Trump's $916 million net operating loss that the New York Times identified on his 1995 taxes — a loss that could have enabled him to avoid paying federal income taxes for 18 years — might have stemmed from poor business practices. For that, he would have only himself to blame.
But in claiming and then recouping that loss through the tax code, experts said, Trump took advantage of the way real estate can be depreciated and interest deducted, even as the value of holdings increases. In that way, future net income can be reduced — in Trump's case, for many years.
“We allow very generous write-offs for real estate investors, and in particular, real estate developers," said Steven Rosenthal, a tax lawyer and senior fellow at the Tax Policy Center, a joint venture of the Urban Institute and Brookings Institution. As a result, Trump “gets much more generous write-offs than other investors.”

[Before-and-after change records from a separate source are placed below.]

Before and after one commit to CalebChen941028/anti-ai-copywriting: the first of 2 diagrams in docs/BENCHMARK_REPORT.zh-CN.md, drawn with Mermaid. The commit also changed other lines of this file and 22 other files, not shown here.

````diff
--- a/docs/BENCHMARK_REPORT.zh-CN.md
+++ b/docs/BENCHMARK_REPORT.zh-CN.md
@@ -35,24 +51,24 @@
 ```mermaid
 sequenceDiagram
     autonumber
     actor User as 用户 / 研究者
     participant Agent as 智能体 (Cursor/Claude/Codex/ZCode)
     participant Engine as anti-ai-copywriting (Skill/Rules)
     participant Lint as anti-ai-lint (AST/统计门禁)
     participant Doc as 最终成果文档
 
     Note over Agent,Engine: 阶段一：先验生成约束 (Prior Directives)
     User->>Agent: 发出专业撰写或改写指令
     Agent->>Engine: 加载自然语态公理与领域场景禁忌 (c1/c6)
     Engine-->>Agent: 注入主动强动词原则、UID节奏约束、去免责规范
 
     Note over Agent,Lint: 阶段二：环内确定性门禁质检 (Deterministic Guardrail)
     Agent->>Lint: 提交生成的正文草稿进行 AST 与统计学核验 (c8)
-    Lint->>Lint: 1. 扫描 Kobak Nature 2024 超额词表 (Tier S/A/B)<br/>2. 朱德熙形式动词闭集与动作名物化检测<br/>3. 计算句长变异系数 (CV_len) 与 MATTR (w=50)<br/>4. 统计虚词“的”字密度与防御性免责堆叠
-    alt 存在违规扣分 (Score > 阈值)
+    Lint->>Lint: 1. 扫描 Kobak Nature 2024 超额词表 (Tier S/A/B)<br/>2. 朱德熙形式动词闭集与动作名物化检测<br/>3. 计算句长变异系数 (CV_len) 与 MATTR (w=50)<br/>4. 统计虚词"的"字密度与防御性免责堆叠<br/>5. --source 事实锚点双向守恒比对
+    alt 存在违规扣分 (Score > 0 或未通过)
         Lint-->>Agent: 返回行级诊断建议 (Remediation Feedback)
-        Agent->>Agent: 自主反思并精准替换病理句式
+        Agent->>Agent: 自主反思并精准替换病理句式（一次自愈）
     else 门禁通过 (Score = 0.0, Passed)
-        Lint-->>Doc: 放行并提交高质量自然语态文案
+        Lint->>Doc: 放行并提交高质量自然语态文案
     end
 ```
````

The Internal Revenue Code allows net operating losses to be carried back three years and forward 15 years. That's allowed because it can be impossible to get the full tax break for a loss in one year, or even several.
“There’s a totally legitimate reason why the tax law allows individuals to write off their losses over a number of years," said Leonard Burman, the Tax Policy Center's director.

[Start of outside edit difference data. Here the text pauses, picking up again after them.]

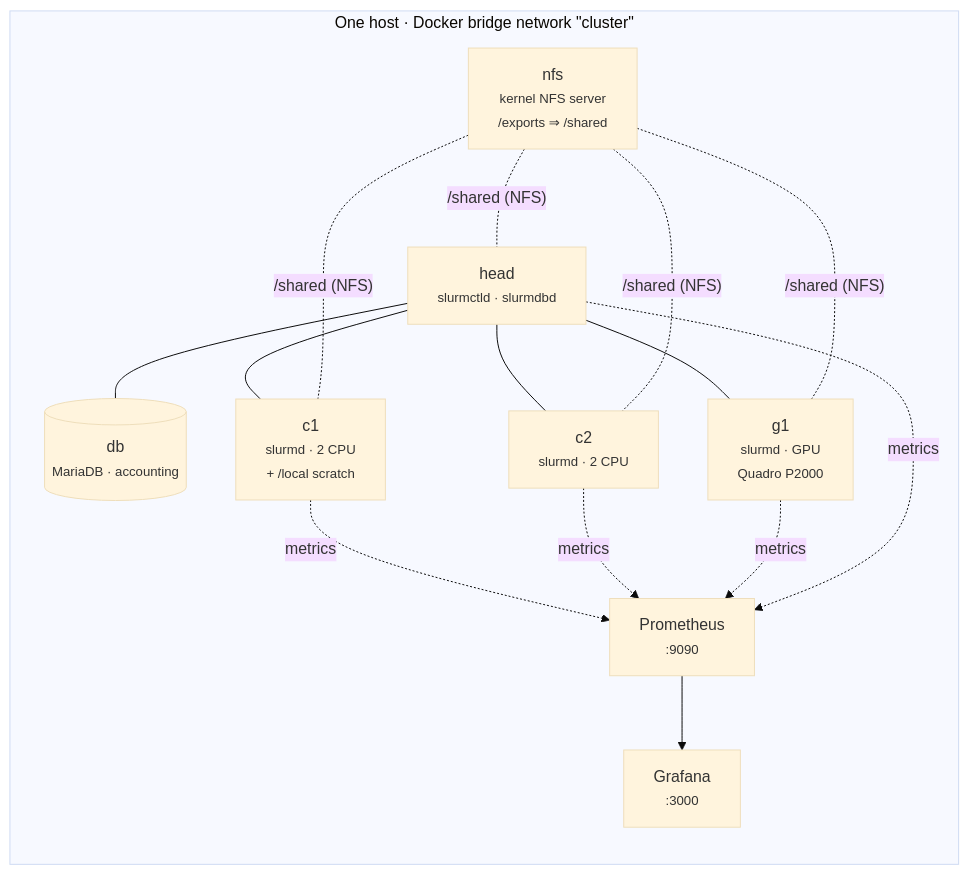
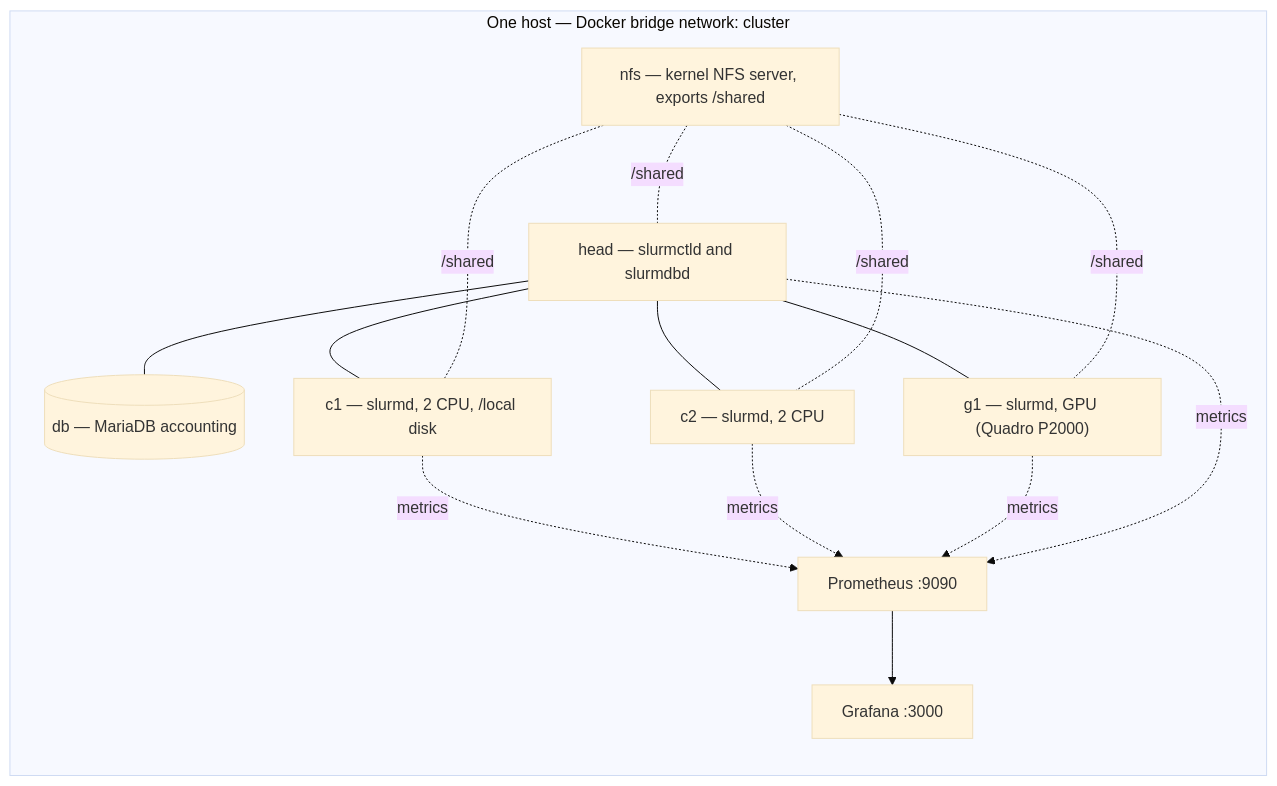
The diagram in README.md (Mojtaba-Alehosseini/mini-hpc-ai-cluster), drawn with Mermaid (base theme) before and after one commit.

Commit message:
README: simplify the architecture diagram so labels render without clipping

````diff
--- a/README.md
+++ b/README.md
@@ -54,20 +54,20 @@
 ```mermaid
 flowchart TB
-  subgraph host["One host · Docker bridge network &quot;cluster&quot;"]
+  subgraph host["One host — Docker bridge network: cluster"]
     direction TB
-    head["head<br/><small>slurmctld · slurmdbd</small>"]
-    db[("db<br/><small>MariaDB · accounting</small>")]
-    nfs["nfs<br/><small>kernel NFS server<br/>/exports ⇒ /shared</small>"]
-    c1["c1<br/><small>slurmd · 2 CPU<br/>+ /local scratch</small>"]
-    c2["c2<br/><small>slurmd · 2 CPU</small>"]
-    g1["g1<br/><small>slurmd · GPU<br/>Quadro P2000</small>"]
-    prom["Prometheus<br/><small>:9090</small>"]
-    graf["Grafana<br/><small>:3000</small>"]
+    nfs["nfs — kernel NFS server, exports /shared"]
+    head["head — slurmctld and slurmdbd"]
+    db[("db — MariaDB accounting")]
+    c1["c1 — slurmd, 2 CPU, /local disk"]
+    c2["c2 — slurmd, 2 CPU"]
+    g1["g1 — slurmd, GPU (Quadro P2000)"]
+    prom["Prometheus :9090"]
+    graf["Grafana :3000"]
 
     head --- db
     head --- c1 & c2 & g1
-    nfs -. "/shared (NFS)" .- head & c1 & c2 & g1
+    nfs -. "/shared" .- head & c1 & c2 & g1
     c1 & c2 & g1 & head -. metrics .-> prom
     prom --> graf
   end
 ```
````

For a successful business, one year's losses would be erased by gains in other years without the array of deductions and depreciation allowances permitted by the Internal Revenue Service, even after the 1986 overhaul of the tax code.
Bob McIntyre, director of the liberal group Citizens for Tax Justice, said the depreciation allowance allowed Trump to "take losses that really weren't losses," which could enable him to pay no income taxes. "Maybe this will make Congress rethink it," he said.
While Trump allies such as New Jersey Gov. Chris Christie and former New York City Mayor Rudy Giuliani claimed Sunday that Trump had a fiduciary duty to shareholders to pay as little taxes as possible, several tax experts noted the losses were claimed on his personal, not business, taxes.
"If I’m allowed a deduction and I take the deduction, it’s difficult to see that as an ethical problem,” said Daniel Shaviro, a tax professor at New York University School off Law. Even so, he said, "it's a tax-optics problem."